What I took from my years in organizational research: when we talk about the internet, or we talk about technology, none of it is neutral. There’s no system that is blank, or amoral, or abstract. Human values go into creating systems. So we have the deep responsibility of examining whose values, and whose systems we are even living within, of understanding how they shape human potential, whether you even think you have potential, or that there is even a possibility for you to escape your situation. One’s sense of hope is managed. Emotion is designed. The financial and social spaces we circulate within are designed, and so what we get to learn is designed, as well. What you get to learn. Who you get to learn.

MKB: And why.

NK: And why, yes.

MKB: I’m thinking about your writing in reference to some of your influences: Walter Benjamin, Edward Said, and Theodor Adorno. There’s a directness that’s exhibited, breaking down very complex histories and concepts into specific, functional, understandable, and compositionally sound elements. Mechanically, syntactically, I see that structure. Then, word choice, I think about how lush your writing is. I wonder where that comes from, and why?

NK: Well, for one thing, I love poetry a lot more than I love fiction. I love experimental writing. When I think of language I admire, I think most of Emily Dickinson’s. She was probably the most radical genius of any time and she never left Amherst, Massachusetts. She was able to dig into her mind to create her own world, her own vocabulary and medium for beauty and divinity and strangeness. There’s no one else who has ever written like she did, coming up with the most potent, surreal, and uncanny images that cut right through to your core.

Navigating the world, I am most interested in the experiences and situations and images that I don’t have very good language for. I guess the vividness of any imagery in my writing is the best mode through which you can describe something unknown. That instinct comes from experimental poetry, in which you have high value placed on defamiliarization as a strategy: the moment one is jolted out of the day-to-day. A person’s face shifts, becomes horrific and unrecognizable. The poet then scrambles to come up with an image to wrap around this new face. Even if a passage is lush, every single word has to mean something. It has to point to something.

MKB: I think about David Hammons“Concerto in Black and Blue”, it’s a big, dark room in which people are given flashlights to find something that’s not there. You have every element of a story there, articulated through a large, shared experience. Helping to describe the unknown.

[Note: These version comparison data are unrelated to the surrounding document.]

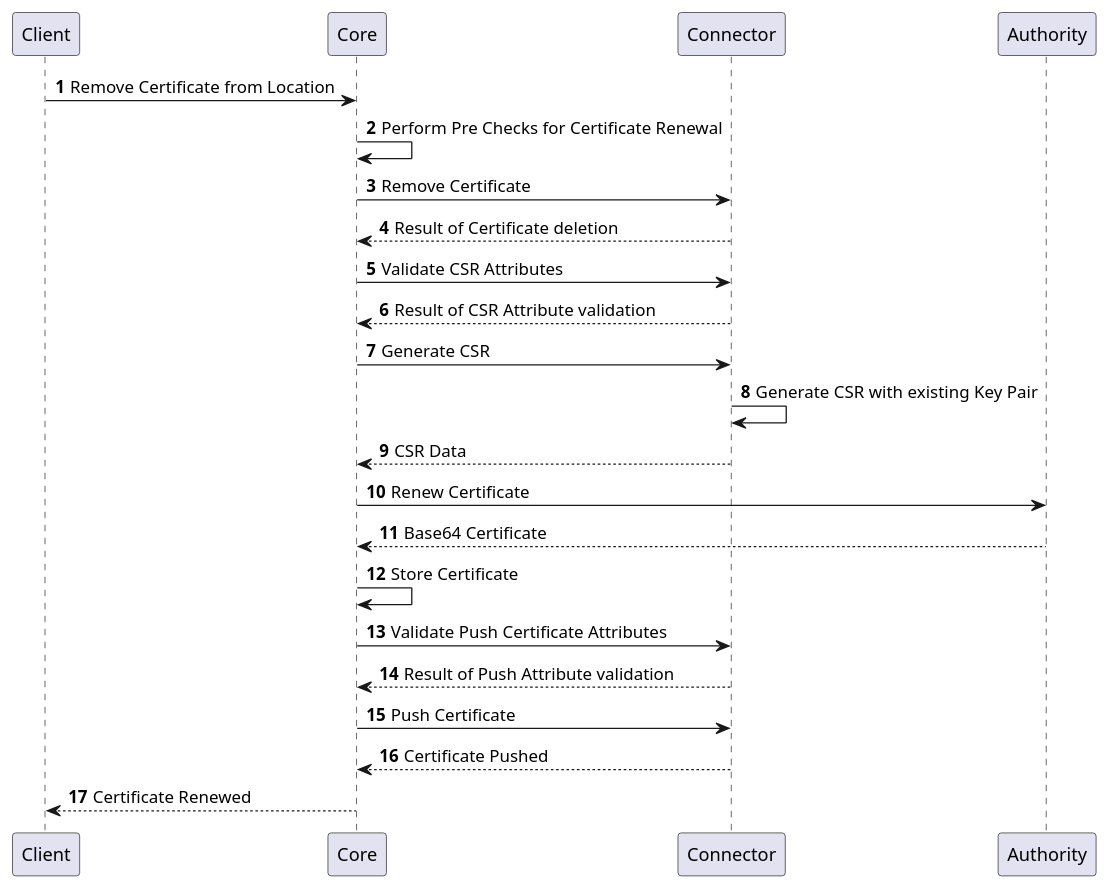
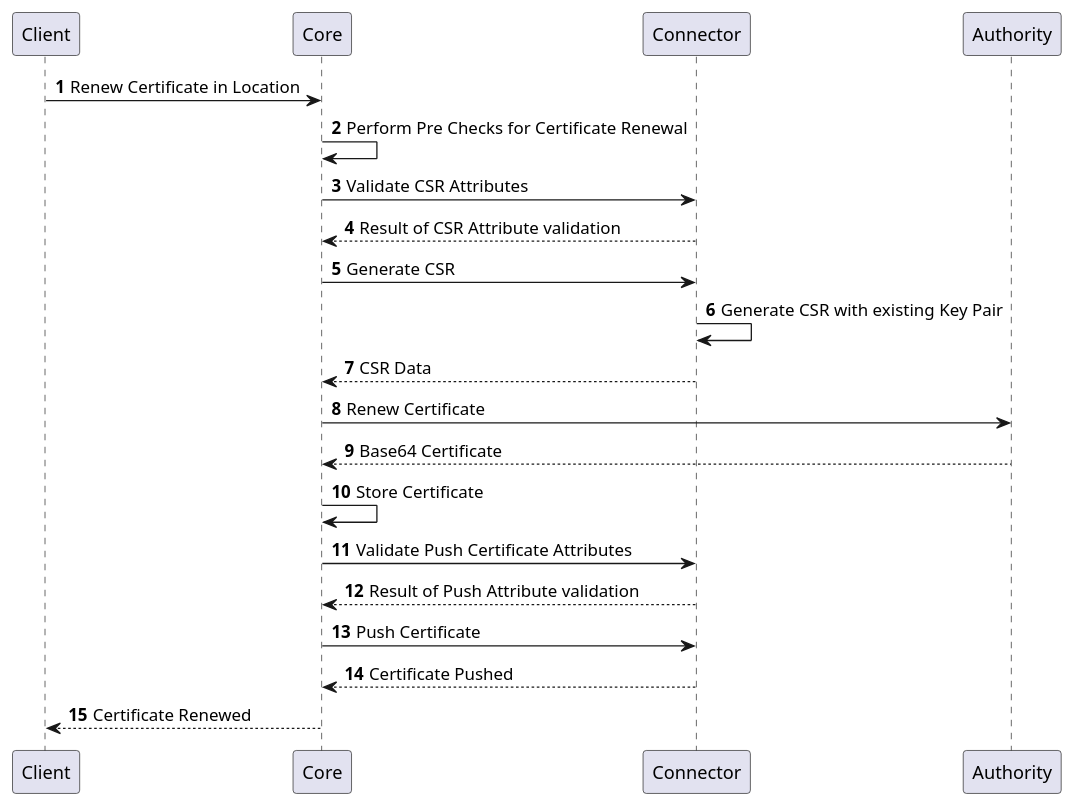
Diagram 12 of 14 in docs/12-connectors/05-description/32-entity-provider.md (CZERTAINLY/CZERTAINLY-Documentation), drawn with PlantUML before and after one commit. The commit also changed other lines of this file and 4 other files, not shown here.

First line of the commit message:
Update API links for client to core operations on connectors

````diff
--- a/docs/12-connectors/05-description/32-entity-provider.md
+++ b/docs/12-connectors/05-description/32-entity-provider.md
@@ -249,23 +249,21 @@
 ```plantuml
     @startuml
     autonumber
     skinparam topurl https://docs.czertainly.com/api/
-        Client -> Core [[core-location/#tag/Location-Management-API/operation/renewCertificateInLocation]]: Remove Certificate from Location
+        Client -> Core [[core-location/#tag/Location-Management-API/operation/renewCertificateInLocation]]: Renew Certificate in Location
         Core -> Core: Perform Pre Checks for Certificate Renewal
-        Core -> Connector [[connector-entity-provider/#tag/Location-Operations-API/operation/removeCertificateFromLocation]]: Remove Certificate
-        Connector --> Core: Result of Certificate deletion
         Core -> Connector [[connector-entity-provider/#tag/Location-Operations-API/operation/validateGenerateCsrAttributes]]: Validate CSR Attributes
         Connector --> Core: Result of CSR Attribute validation
         Core -> Connector [[connector-entity-provider/#tag/Location-Operations-API/operation/generateCsrLocation]]: Generate CSR
         Connector -> Connector: Generate CSR with existing Key Pair
         Connector --> Core: CSR Data
         Core -> Authority [[connector-authority-provider-v2/#tag/Certificate-Management-API/operation/renewCertificate]]: Renew Certificate
         Authority --> Core: Base64 Certificate
         Core -> Core: Store Certificate
         Core -> Connector [[connector-entity-provider/#tag/Location-Operations-API/operation/validatePushCertificateAttributes]]: Validate Push Certificate Attributes
         Connector --> Core: Result of Push Attribute validation
         Core -> Connector [[connector-entity-provider/#tag/Location-Operations-API/operation/pushCertificateToLocation]]: Push Certificate
         Connector --> Core: Certificate Pushed
         Core --> Client: Certificate Renewed
     @enduml
 ```
````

NK: Through language, you can have this little bridge for a moment in which you meet around an idea. This is also a way to be less alone. Bridging this abyss between me, and you. You find love, community, friendship. Writing might just be more than a static artifact. It can and should live.

Nora Khan recommends:

  • The new album by Pan Daijing - Lack 惊蛰 (PAN 79) has me extremely shooketh.

  • Warren Ellis’s Newsletter, Orbital Operations, of which you can read a sample, along with his daily blog, Morning, Computer. Warren is a consummately interesting writer, crossing literary fiction, graphic novels, and science fiction. His newsletter gives insight into how to transform daily information overload into his alchemical and hyper-speed creative production process.

  • Lil’ Internet has a Twitter that is genius comedic commentary on online social mores, pop culture, simulations, and navigating cognitive dissonance.

  • Gems of Soundcloud trap from D.C. or Virginia Beach, beginning with WIFIGAWD and spiraling outward.

  • Everything ever written by Samuel Delany, along with interviews he has given, like this Paris Review Art of Fiction conversation from 2011.